- The Washington Times - Monday, May 5, 2003

  Apple Computer’s announcement April 28 of the “iTunes Music Store” captured plenty of headlines and lots of interest.
  It has captured just under a buck from this writer so far, but that’s only owing to my budget. This rather nice service is described by Apple as an online music store, where the songs generally cost 99 cents each.
  Customers can burn songs onto “an unlimited number of CDs for personal use,” Apple says, and listen to songs on an unlimited number of iPods, the portable music players created by Apple. They also can play the music on up to three Macintosh computers, and use them in any Mac application, including iPhoto, iMovie and iDVD — programs that let users arrange photo displays, edit home videos and burn DVDs, respectively.
  The iTunes Music Store is available only for Mac users right now. Apple Chairman Steve Jobs was quoted in press accounts as saying that the firm will develop a version for Windows PC users. About 200,000 songs from five major record companies are available, and it can be hoped that the catalogue will be expanded.

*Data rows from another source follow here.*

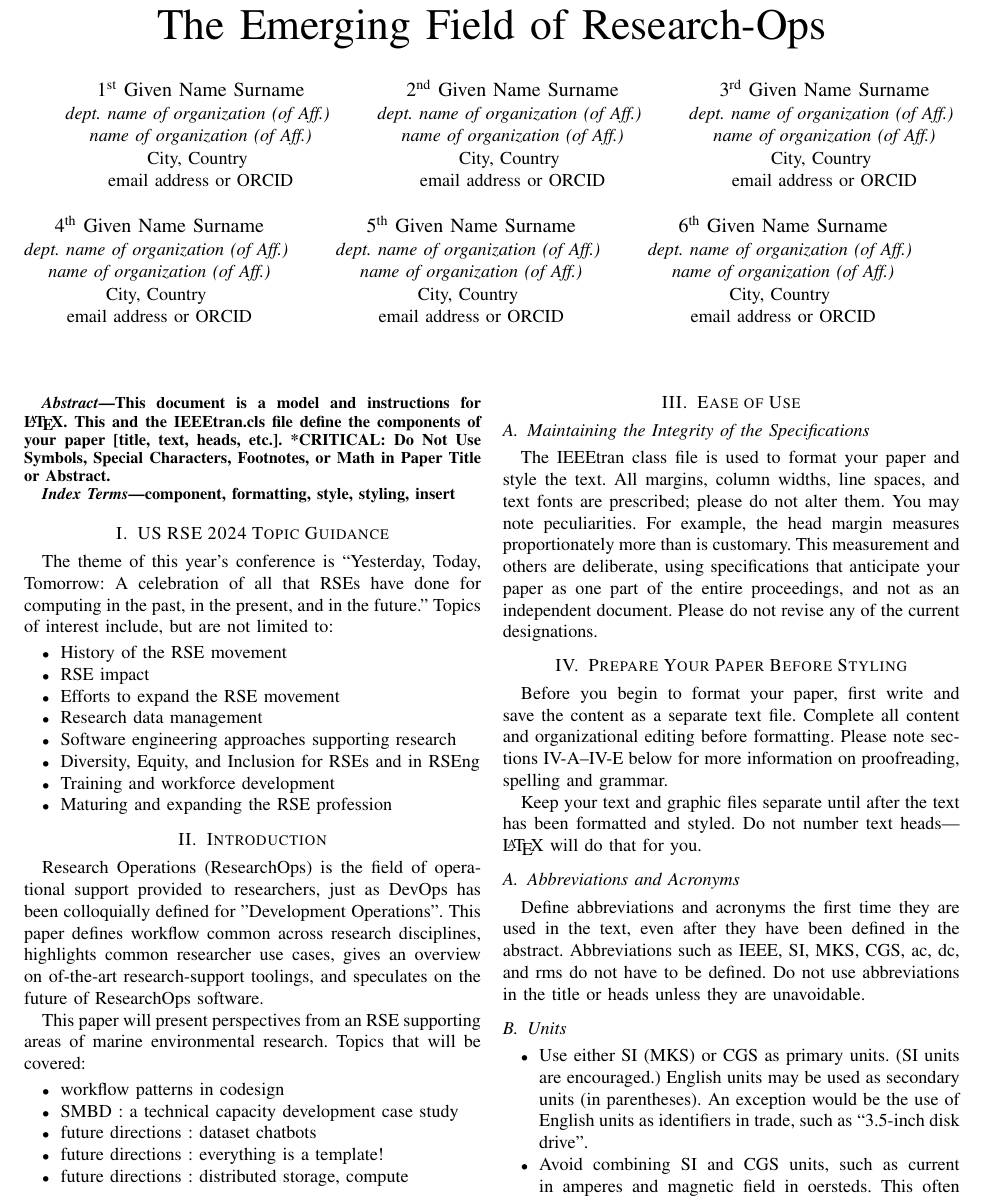
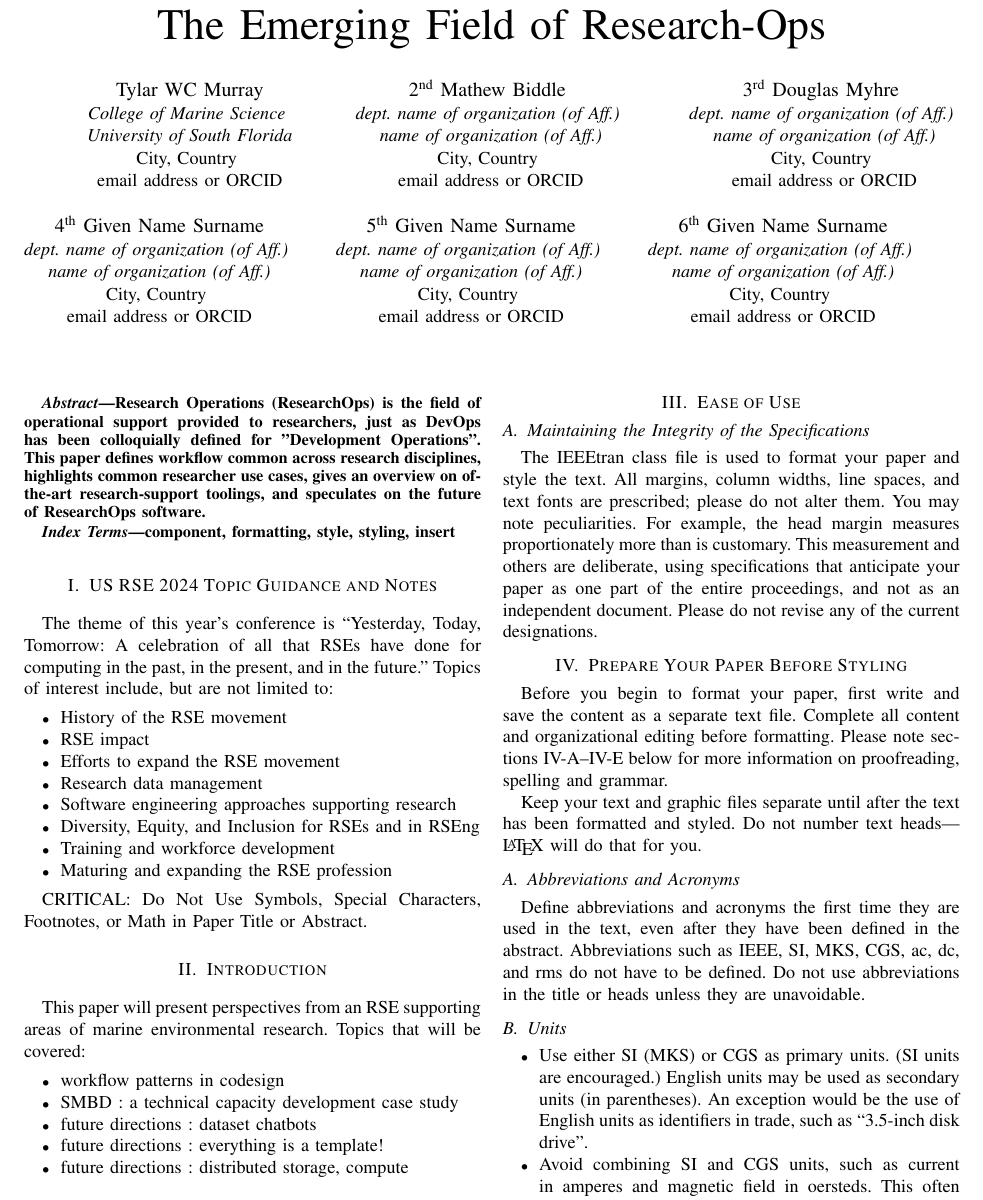
Before and after one commit to 7yl4r/USRE24, a LaTeX paper (main.tex): part of page 1 of 3, cut so that both start at the same text. Compiled offline with pdfLaTeX.

Commit message:
update authors & mv intro to abstract

```diff
--- a/main.tex
+++ b/main.tex
@@ -17,19 +17,19 @@
 \thanks{Identify applicable funding agency here. If none, delete this.}
 }
 
-\author{\IEEEauthorblockN{1\textsuperscript{st} Given Name Surname}
+\author{\IEEEauthorblockN{Tylar WC Murray}
+\IEEEauthorblockA{\textit{College of Marine Science} \\
+\textit{University of South Florida}\\
+City, Country \\
+email address or ORCID}
+\and
+\IEEEauthorblockN{2\textsuperscript{nd} Mathew Biddle }
 \IEEEauthorblockA{\textit{dept. name of organization (of Aff.)} \\
 \textit{name of organization (of Aff.)}\\
 City, Country \\
 email address or ORCID}
 \and
-\IEEEauthorblockN{2\textsuperscript{nd} Given Name Surname}
-\IEEEauthorblockA{\textit{dept. name of organization (of Aff.)} \\
-\textit{name of organization (of Aff.)}\\
-City, Country \\
-email address or ORCID}
-\and
-\IEEEauthorblockN{3\textsuperscript{rd} Given Name Surname}
+\IEEEauthorblockN{3\textsuperscript{rd} Douglas Myhre }
 \IEEEauthorblockA{\textit{dept. name of organization (of Aff.)} \\
 \textit{name of organization (of Aff.)}\\
 City, Country \\
@@ -57,16 +57,15 @@ email address or ORCID}
 \maketitle
 
 \begin{abstract}
-This document is a model and instructions for \LaTeX.
-This and the IEEEtran.cls file define the components of your paper [title, text, heads, etc.]. *CRITICAL: Do Not Use Symbols, Special Characters, Footnotes,
-or Math in Paper Title or Abstract.
+Research Operations (ResearchOps) is the field of operational support provided to researchers, just as DevOps has been colloquially defined for "Development Operations".
+This paper defines workflow common across research disciplines, highlights common researcher use cases, gives an overview on of-the-art research-support toolings, and speculates on the future of ResearchOps software.
 \end{abstract}
 
 \begin{IEEEkeywords}
 component, formatting, style, styling, insert
 \end{IEEEkeywords}
 
-\section{US RSE 2024 Topic Guidance}
+\section{US RSE 2024 Topic Guidance and Notes}
 The theme of this year’s conference is “Yesterday, Today, Tomorrow: A celebration of all that RSEs have done for computing in the past, in the present, and in the future.” Topics of interest include, but are not limited to:
 
 \begin{itemize}
@@ -80,10 +79,10 @@ The theme of this year’s conference is “Yesterday, Today, Tomorrow: A celebr
     \item Maturing and expanding the RSE profession
 \end{itemize}
 
+CRITICAL: Do Not Use Symbols, Special Characters, Footnotes,
+or Math in Paper Title or Abstract.
 \section{Introduction}
 
-Research Operations (ResearchOps) is the field of operational support provided to researchers, just as DevOps has been colloquially defined for "Development Operations".
-This paper defines workflow common across research disciplines, highlights common researcher use cases, gives an overview on of-the-art research-support toolings, and speculates on the future of ResearchOps software.
 
 
 This paper will present perspectives from an RSE supporting areas of marine environmental research.
```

  Searching for music, finding it and downloading it — as my 99-cent experiment demonstrated — is very easy. One can find songs by title, artist or genre; and one can buy a whole album’s worth of music, typically for $9.99 or so.

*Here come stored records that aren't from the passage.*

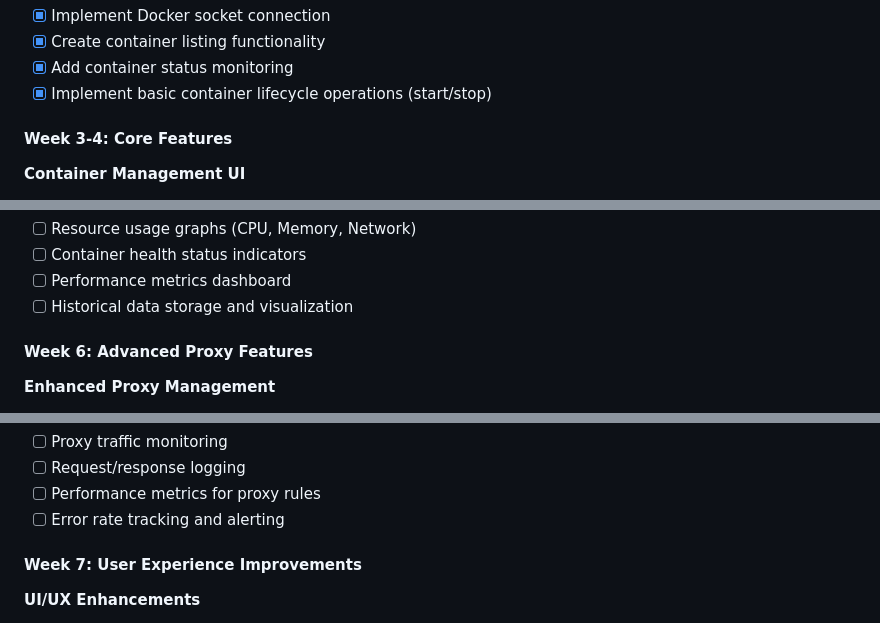
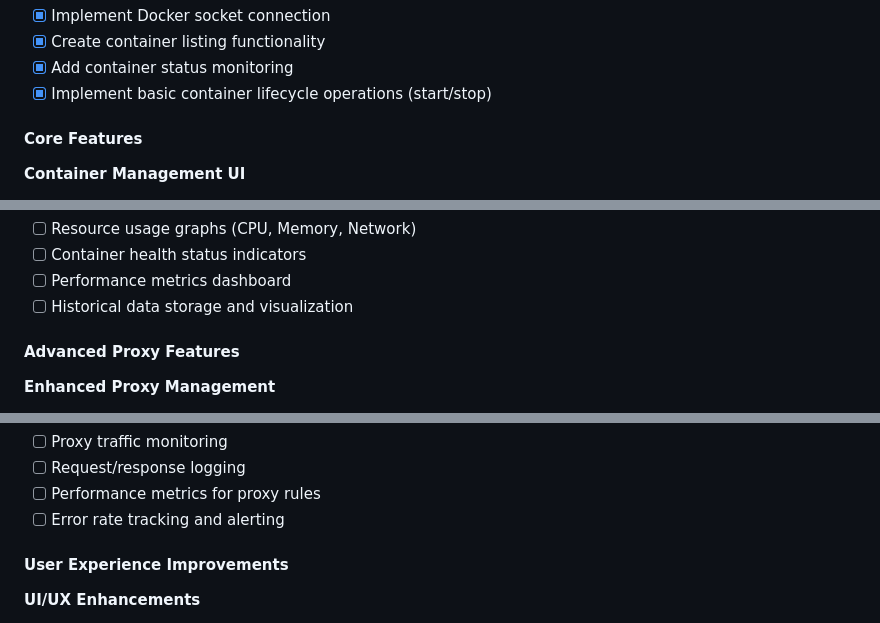
Before and after one commit to ataiva-software/kontainers, a Markdown page: ROADMAP.md, 3 parts joined by grey strips. Drawn GitHub-style.

```diff
--- a/ROADMAP.md
+++ b/ROADMAP.md
@@ -70,7 +71,7 @@ Establish the fundamental architecture and deliver basic container visibility wi
 - [x] Add container status monitoring
 - [x] Implement basic container lifecycle operations (start/stop)
 
-#### Week 3-4: Core Features
+#### Core Features
 **Container Management UI**
 - [x] Container dashboard with real-time status updates
 - [x] Container detail views with configuration information
@@ -128,7 +129,7 @@ Add advanced container management features and improve proxy functionality for b
 - [ ] Performance metrics dashboard
 - [ ] Historical data storage and visualization
 
-#### Week 6: Advanced Proxy Features
+#### Advanced Proxy Features
 **Enhanced Proxy Management**
 - [ ] Advanced proxy rule configuration (headers, paths, etc.)
 - [ ] Load balancing between multiple containers
@@ -142,7 +143,7 @@ Add advanced container management features and improve proxy functionality for b
 - [ ] Performance metrics for proxy rules
 - [ ] Error rate tracking and alerting
 
-#### Week 7: User Experience Improvements
+#### User Experience Improvements
 **UI/UX Enhancements**
 - [ ] Improved dashboard with customizable widgets
 - [ ] Dark/light theme support
```
Also changed, not shown: other parts of ROADMAP.md (+16 -22 lines).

   However, some selections are a bit limited — I couldn’t find the Broadway cast recording of the musical “Chicago,” for example, though I believe it is released by a unit of EMI, one of the “big five” record firms who’ve signed on with Apple.
  A search for Beethoven’s “Ninth Symphony” turned up only one version, and then the only way to buy the work was to buy it whole, for far more than the $4 one might expect to pay at the advertised 99-cents-a-song price.

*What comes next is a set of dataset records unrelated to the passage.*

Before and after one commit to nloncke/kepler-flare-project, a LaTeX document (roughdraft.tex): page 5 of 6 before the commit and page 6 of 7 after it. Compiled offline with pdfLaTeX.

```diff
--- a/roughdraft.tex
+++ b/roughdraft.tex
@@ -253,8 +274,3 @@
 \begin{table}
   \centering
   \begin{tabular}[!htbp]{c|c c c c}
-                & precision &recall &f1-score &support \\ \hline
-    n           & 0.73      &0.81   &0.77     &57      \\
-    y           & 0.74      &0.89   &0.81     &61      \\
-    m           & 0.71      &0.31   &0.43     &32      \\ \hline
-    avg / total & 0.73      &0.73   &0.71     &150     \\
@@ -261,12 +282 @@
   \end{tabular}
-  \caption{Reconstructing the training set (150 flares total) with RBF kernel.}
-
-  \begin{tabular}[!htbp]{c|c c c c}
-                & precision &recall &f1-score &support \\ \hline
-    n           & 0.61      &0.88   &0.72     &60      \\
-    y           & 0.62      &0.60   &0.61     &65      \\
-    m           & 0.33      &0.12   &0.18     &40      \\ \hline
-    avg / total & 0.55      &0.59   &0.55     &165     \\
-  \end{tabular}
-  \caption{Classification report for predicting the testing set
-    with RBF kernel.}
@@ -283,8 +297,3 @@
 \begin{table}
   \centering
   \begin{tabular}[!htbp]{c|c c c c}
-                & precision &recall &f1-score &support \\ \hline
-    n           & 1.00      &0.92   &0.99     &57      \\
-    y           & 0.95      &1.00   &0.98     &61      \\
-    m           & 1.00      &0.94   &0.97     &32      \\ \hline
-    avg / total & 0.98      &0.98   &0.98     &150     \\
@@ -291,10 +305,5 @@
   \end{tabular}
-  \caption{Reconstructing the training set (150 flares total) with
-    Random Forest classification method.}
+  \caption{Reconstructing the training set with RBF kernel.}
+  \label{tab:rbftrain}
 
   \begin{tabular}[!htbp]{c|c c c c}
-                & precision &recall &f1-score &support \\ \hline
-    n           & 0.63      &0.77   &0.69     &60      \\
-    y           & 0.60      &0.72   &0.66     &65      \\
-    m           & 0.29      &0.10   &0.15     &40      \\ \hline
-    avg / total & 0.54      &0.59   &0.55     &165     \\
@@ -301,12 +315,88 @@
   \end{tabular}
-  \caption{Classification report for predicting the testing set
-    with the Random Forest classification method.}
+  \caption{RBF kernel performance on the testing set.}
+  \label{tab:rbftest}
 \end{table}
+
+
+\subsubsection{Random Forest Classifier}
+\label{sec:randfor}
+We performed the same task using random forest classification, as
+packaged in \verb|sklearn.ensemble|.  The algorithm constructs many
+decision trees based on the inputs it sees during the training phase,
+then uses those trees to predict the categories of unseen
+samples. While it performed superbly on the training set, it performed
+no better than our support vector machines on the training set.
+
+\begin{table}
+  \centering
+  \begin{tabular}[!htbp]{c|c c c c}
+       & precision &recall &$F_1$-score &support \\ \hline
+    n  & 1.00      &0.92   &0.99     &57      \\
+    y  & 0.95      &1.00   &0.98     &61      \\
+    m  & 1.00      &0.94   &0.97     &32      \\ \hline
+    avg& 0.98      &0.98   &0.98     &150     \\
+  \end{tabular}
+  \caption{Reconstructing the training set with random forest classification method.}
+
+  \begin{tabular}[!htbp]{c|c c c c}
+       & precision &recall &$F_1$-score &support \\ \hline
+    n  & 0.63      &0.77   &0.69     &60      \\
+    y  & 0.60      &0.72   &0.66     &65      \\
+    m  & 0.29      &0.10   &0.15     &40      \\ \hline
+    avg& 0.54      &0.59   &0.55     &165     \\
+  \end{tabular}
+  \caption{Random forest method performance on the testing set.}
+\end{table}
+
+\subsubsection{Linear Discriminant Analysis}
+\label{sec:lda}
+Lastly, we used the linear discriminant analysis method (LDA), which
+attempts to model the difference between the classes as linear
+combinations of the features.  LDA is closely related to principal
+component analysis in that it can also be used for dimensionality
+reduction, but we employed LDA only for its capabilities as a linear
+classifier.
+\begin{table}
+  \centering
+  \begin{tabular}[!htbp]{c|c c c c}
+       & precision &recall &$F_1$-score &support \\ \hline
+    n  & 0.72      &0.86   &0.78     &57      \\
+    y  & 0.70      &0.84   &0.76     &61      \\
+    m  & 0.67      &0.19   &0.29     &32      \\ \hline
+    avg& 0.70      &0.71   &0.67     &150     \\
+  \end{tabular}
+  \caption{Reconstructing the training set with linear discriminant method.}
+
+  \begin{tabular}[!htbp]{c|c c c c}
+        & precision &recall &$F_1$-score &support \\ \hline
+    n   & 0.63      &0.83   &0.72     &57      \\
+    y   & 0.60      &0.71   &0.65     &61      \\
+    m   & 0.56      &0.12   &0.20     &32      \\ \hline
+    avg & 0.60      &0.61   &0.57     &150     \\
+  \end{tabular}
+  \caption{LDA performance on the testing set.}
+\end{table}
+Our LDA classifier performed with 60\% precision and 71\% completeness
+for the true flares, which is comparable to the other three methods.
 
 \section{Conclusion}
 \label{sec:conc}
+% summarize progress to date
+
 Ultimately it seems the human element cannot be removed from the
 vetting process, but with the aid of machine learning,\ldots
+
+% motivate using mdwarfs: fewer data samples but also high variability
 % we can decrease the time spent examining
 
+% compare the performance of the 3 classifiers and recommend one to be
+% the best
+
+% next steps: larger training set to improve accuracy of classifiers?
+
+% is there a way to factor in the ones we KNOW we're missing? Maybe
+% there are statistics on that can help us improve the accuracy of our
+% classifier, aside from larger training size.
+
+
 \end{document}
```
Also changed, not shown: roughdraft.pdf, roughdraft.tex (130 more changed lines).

  The pricing for Beethoven is, I suppose, Apple’s privilege, but for those who might want to use just the fourth movement of that symphony for a presentation, it’s a bit much to ask them to pay a full-copy price.
  All told, however, the iTunes Music Store is a good start for people to download music legally and use it. I’d like to see some tweaks to the pricing — maybe the digital equivalent of a close-out bin for less-popular items — and some other enhancements, as well as a larger catalog of music.
   More information can be found at www.apple.com/music.
  Mailblocks, which can be found at (www.mailblocks.com) runs on PCs as well as Macs, and is an idea whose time is long past due. People who send e-mail to your account ([email protected]) or AOL, Yahoo Mail, Hotmail or some other public networks get a “challenge message” that, if they answer, tells the Mailblocks computer to send their original message to you. Only one “challenge” needs to be accepted for e-mail to get through. You also can add regular mailing lists and other e-publishers to an “OK” list for automatic delivery.
  Spammers won’t respond to challenge messages, since they involve typing a specific, unique code. Friends and family, if you alert them, will. You also can bring over online address books to give grandma the “all clear” without any hassles.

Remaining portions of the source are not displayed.